Brief: Your answer must be every line of the data below that holds the string "generic", copied exactly.

Revision tracking records:
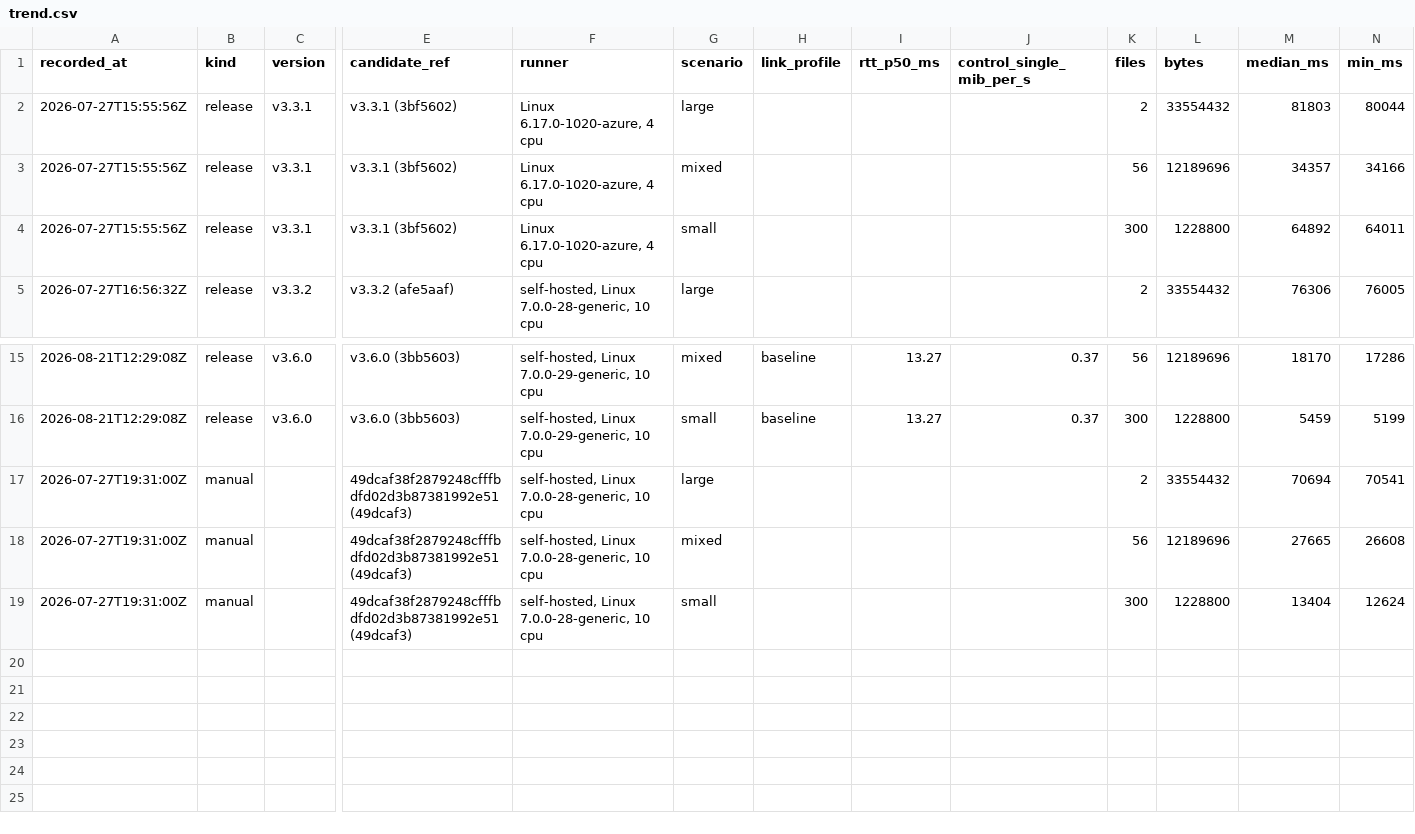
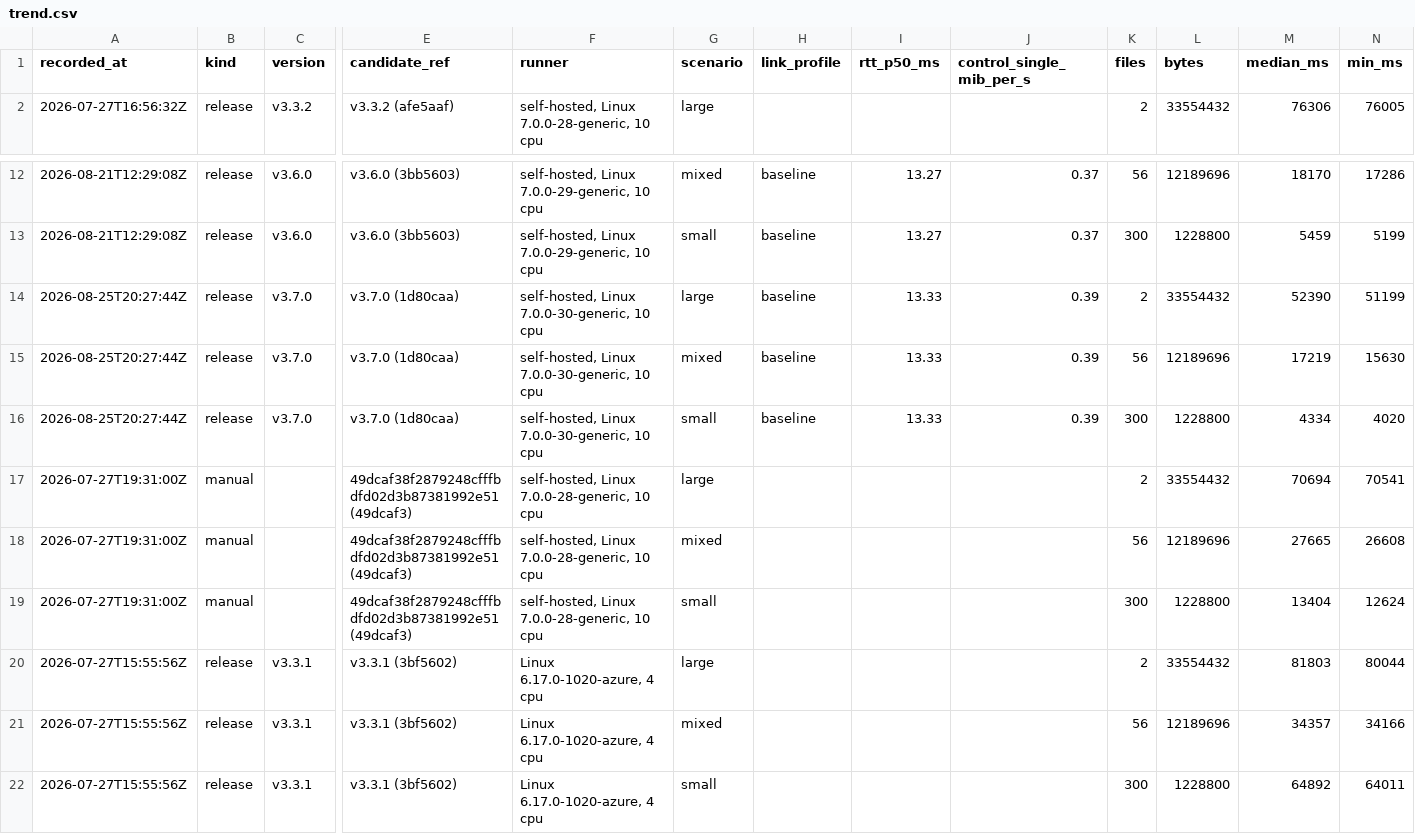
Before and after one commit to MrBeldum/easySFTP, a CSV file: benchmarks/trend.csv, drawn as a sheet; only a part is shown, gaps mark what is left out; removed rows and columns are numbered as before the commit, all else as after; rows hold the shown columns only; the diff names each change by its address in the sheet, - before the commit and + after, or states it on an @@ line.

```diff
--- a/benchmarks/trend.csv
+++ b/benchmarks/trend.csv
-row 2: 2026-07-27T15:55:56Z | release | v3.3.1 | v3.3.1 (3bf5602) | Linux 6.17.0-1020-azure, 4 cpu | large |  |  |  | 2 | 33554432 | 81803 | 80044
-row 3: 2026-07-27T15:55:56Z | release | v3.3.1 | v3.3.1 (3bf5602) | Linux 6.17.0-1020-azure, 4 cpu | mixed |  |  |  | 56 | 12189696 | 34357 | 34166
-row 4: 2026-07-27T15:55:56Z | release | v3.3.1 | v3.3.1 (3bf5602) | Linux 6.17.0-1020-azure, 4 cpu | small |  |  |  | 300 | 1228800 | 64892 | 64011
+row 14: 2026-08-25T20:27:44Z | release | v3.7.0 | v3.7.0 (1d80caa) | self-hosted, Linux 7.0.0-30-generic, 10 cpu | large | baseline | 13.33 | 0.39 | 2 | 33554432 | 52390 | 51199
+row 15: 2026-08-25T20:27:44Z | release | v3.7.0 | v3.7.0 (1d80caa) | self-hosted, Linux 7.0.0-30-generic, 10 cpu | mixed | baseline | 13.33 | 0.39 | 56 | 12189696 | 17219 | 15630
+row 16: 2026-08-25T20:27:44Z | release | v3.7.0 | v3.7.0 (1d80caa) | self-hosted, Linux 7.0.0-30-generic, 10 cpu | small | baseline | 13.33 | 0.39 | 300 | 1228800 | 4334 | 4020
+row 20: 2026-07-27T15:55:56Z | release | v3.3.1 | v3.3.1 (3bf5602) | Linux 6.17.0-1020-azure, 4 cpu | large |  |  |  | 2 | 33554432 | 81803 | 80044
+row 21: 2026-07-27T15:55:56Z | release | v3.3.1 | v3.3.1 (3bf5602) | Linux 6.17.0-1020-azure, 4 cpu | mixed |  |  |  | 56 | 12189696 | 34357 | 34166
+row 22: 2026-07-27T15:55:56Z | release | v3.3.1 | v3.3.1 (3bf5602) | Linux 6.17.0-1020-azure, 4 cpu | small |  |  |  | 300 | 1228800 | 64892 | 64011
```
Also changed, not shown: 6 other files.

---

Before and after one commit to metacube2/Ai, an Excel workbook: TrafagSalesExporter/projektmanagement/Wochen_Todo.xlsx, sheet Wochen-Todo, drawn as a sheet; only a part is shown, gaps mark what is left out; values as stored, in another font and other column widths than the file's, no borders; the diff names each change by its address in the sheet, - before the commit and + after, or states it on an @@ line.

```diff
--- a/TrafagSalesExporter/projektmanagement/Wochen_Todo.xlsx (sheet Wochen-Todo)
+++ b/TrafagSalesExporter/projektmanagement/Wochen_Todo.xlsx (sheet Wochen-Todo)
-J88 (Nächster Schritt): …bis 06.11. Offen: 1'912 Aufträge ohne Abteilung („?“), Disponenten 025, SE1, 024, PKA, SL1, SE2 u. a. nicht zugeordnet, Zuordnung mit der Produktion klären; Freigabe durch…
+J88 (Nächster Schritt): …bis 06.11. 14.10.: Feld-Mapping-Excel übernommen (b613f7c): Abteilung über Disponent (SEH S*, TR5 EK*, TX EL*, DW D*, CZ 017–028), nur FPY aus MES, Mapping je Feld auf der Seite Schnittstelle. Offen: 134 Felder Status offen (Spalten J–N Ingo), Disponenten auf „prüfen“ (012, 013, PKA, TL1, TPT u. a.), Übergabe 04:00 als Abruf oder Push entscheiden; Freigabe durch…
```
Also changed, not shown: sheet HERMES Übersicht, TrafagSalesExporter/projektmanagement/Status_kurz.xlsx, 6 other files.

Response for this exercise:
+row 14: 2026-08-25T20:27:44Z | release | v3.7.0 | v3.7.0 (1d80caa) | self-hosted, Linux 7.0.0-30-generic, 10 cpu | large | baseline | 13.33 | 0.39 | 2 | 33554432 | 52390 | 51199
+row 15: 2026-08-25T20:27:44Z | release | v3.7.0 | v3.7.0 (1d80caa) | self-hosted, Linux 7.0.0-30-generic, 10 cpu | mixed | baseline | 13.33 | 0.39 | 56 | 12189696 | 17219 | 15630
+row 16: 2026-08-25T20:27:44Z | release | v3.7.0 | v3.7.0 (1d80caa) | self-hosted, Linux 7.0.0-30-generic, 10 cpu | small | baseline | 13.33 | 0.39 | 300 | 1228800 | 4334 | 4020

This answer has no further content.